*ASSIGNMENT*: Since the pictures are not wanted, copy only the text of every record exactly.

============================================================

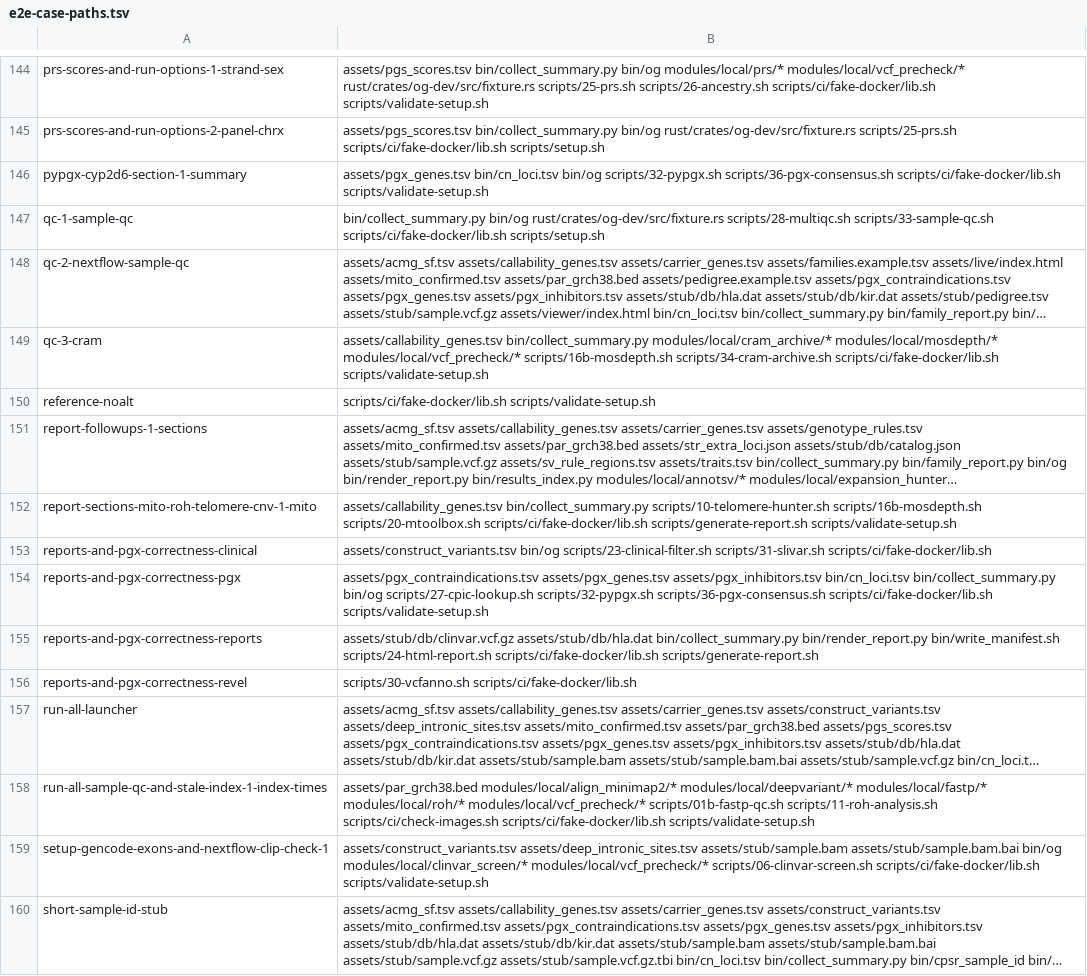
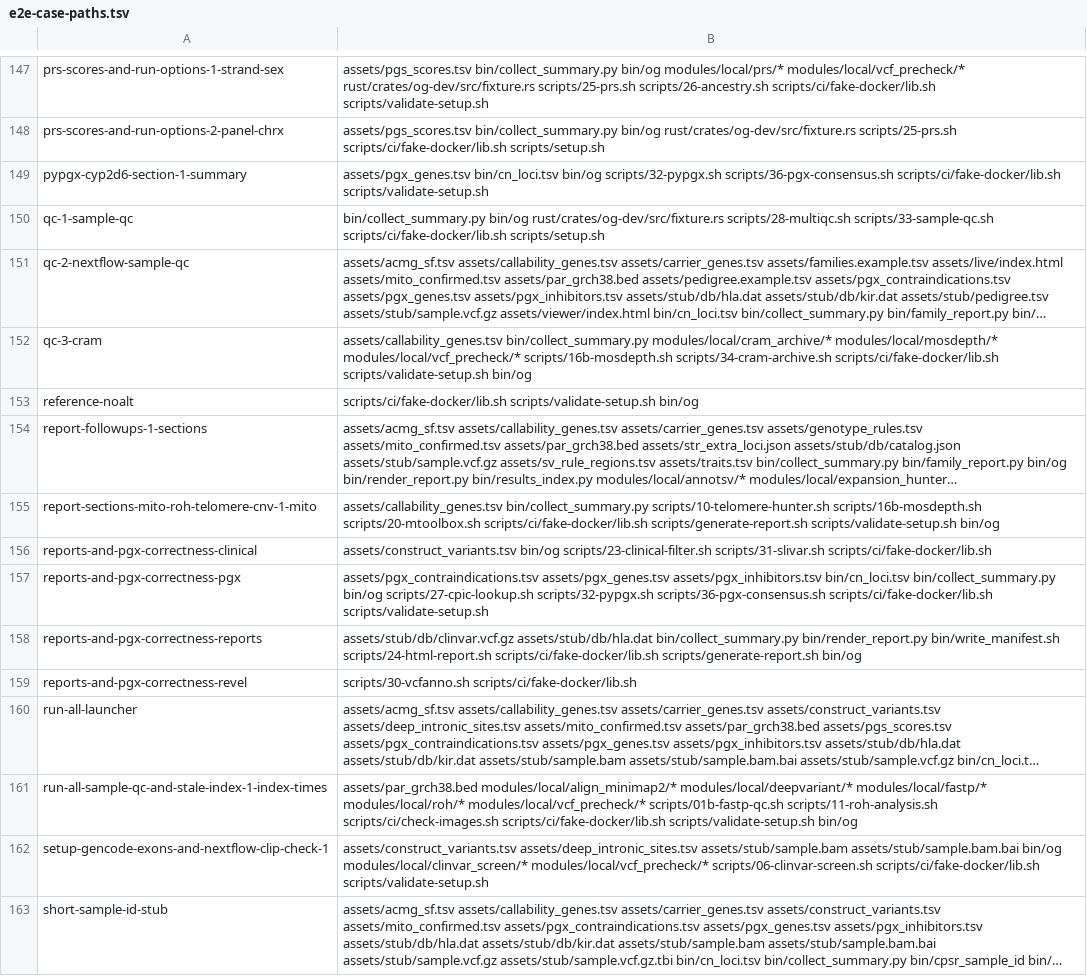
Before and after one commit to GeiserX/OwnGenome, a TSV file: scripts/ci/e2e-case-paths.tsv, drawn as a sheet; only a part is shown, gaps mark what is left out; long unchanged cells end in …; addresses are those after the commit; the diff covers the shown part only; the diff names each change by its address in the sheet, - before the commit and + after, or states it on an @@ line.

```diff
--- a/scripts/ci/e2e-case-paths.tsv
+++ b/scripts/ci/e2e-case-paths.tsv
-B152: …scripts/ci/fake-docker/lib.sh scripts/validate-setup.sh
+B152: …scripts/ci/fake-docker/lib.sh scripts/validate-setup.sh bin/og
-B153: scripts/ci/fake-docker/lib.sh scripts/validate-setup.sh
+B153: scripts/ci/fake-docker/lib.sh scripts/validate-setup.sh bin/og
-B155: …scripts/generate-report.sh scripts/validate-setup.sh
+B155: …scripts/generate-report.sh scripts/validate-setup.sh bin/og
-B158: …scripts/ci/fake-docker/lib.sh scripts/generate-report.sh
+B158: …scripts/ci/fake-docker/lib.sh scripts/generate-report.sh bin/og
-B161: …scripts/ci/fake-docker/lib.sh scripts/validate-setup.sh
+B161: …scripts/ci/fake-docker/lib.sh scripts/validate-setup.sh bin/og
```
Also changed, not shown: 3 added rows and 15 edited cells elsewhere in this file, 6 other files.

============================================================

*ANSWER SECTION*:
Before and after one commit to GeiserX/OwnGenome, a TSV file: scripts/ci/e2e-case-paths.tsv, drawn as a sheet; only a part is shown, gaps mark what is left out; long unchanged cells end in …; addresses are those after the commit; the diff covers the shown part only; the diff names each change by its address in the sheet, - before the commit and + after, or states it on an @@ line.

```diff
--- a/scripts/ci/e2e-case-paths.tsv
+++ b/scripts/ci/e2e-case-paths.tsv
-B152: …scripts/ci/fake-docker/lib.sh scripts/validate-setup.sh
+B152: …scripts/ci/fake-docker/lib.sh scripts/validate-setup.sh bin/og
-B153: scripts/ci/fake-docker/lib.sh scripts/validate-setup.sh
+B153: scripts/ci/fake-docker/lib.sh scripts/validate-setup.sh bin/og
-B155: …scripts/generate-report.sh scripts/validate-setup.sh
+B155: …scripts/generate-report.sh scripts/validate-setup.sh bin/og
-B158: …scripts/ci/fake-docker/lib.sh scripts/generate-report.sh
+B158: …scripts/ci/fake-docker/lib.sh scripts/generate-report.sh bin/og
-B161: …scripts/ci/fake-docker/lib.sh scripts/validate-setup.sh
+B161: …scripts/ci/fake-docker/lib.sh scripts/validate-setup.sh bin/og
```
Also changed, not shown: 3 added rows and 15 edited cells elsewhere in this file, 6 other files.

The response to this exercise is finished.